> [WORK ORDER]: Each line of the material that mentions the word "existant" is to be copied.

> [DATA FOR ANALYSIS]:
※ ※ ※

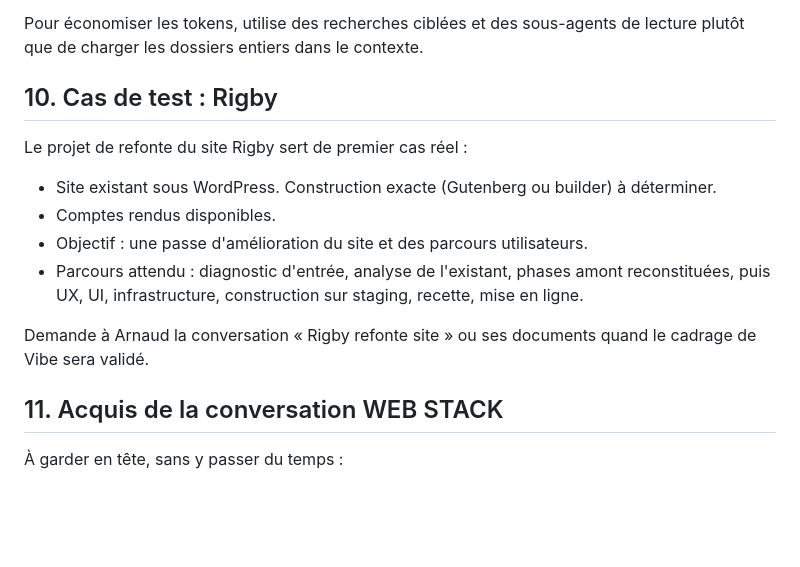
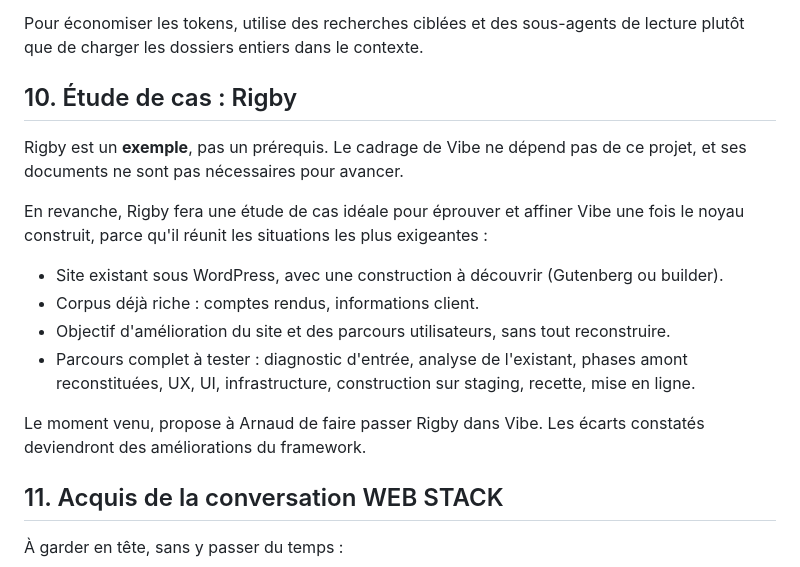
Before and after one commit to agencedajm/DAJM, a Markdown page: passation/PASSATION-vibe.md, the part around the change. Rendered like a GitHub page; blank space fills up the shorter version.

Commit message:
Passation Vibe : Rigby devient une étude de cas facultative
Co-Authored-By: Claude Opus 5.5 <noreply@anthropic.com>
Claude-Session: https://claude.ai/code/session_01NXh3qcbM6MtxfiiMf6jzPV

```diff
--- a/passation/PASSATION-vibe.md
+++ b/passation/PASSATION-vibe.md
@@ -304,16 +304,18 @@ Procède ainsi :
 
 Pour économiser les tokens, utilise des recherches ciblées et des sous-agents de lecture plutôt que de charger les dossiers entiers dans le contexte.
 
-## 10. Cas de test : Rigby
+## 10. Étude de cas : Rigby
 
-Le projet de refonte du site Rigby sert de premier cas réel :
+Rigby est un **exemple**, pas un prérequis. Le cadrage de Vibe ne dépend pas de ce projet, et ses documents ne sont pas nécessaires pour avancer.
 
-- Site existant sous WordPress. Construction exacte (Gutenberg ou builder) à déterminer.
-- Comptes rendus disponibles.
-- Objectif : une passe d'amélioration du site et des parcours utilisateurs.
-- Parcours attendu : diagnostic d'entrée, analyse de l'existant, phases amont reconstituées, puis UX, UI, infrastructure, construction sur staging, recette, mise en ligne.
+En revanche, Rigby fera une étude de cas idéale pour éprouver et affiner Vibe une fois le noyau construit, parce qu'il réunit les situations les plus exigeantes :
 
-Demande à Arnaud la conversation « Rigby refonte site » ou ses documents quand le cadrage de Vibe sera validé.
+- Site existant sous WordPress, avec une construction à découvrir (Gutenberg ou builder).
+- Corpus déjà riche : comptes rendus, informations client.
+- Objectif d'amélioration du site et des parcours utilisateurs, sans tout reconstruire.
+- Parcours complet à tester : diagnostic d'entrée, analyse de l'existant, phases amont reconstituées, UX, UI, infrastructure, construction sur staging, recette, mise en ligne.
+
+Le moment venu, propose à Arnaud de faire passer Rigby dans Vibe. Les écarts constatés deviendront des améliorations du framework.
 
 ## 11. Acquis de la conversation WEB STACK
 
```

※ ※ ※

> [RESPONSE AREA]:
-- Site existant sous WordPress. Construction exacte (Gutenberg ou builder) à déterminer.
-- Parcours attendu : diagnostic d'entrée, analyse de l'existant, phases amont reconstituées, puis UX, UI, infrastructure, construction sur staging, recette, mise en ligne.
+- Site existant sous WordPress, avec une construction à découvrir (Gutenberg ou builder).
+- Parcours complet à tester : diagnostic d'entrée, analyse de l'existant, phases amont reconstituées, UX, UI, infrastructure, construction sur staging, recette, mise en ligne.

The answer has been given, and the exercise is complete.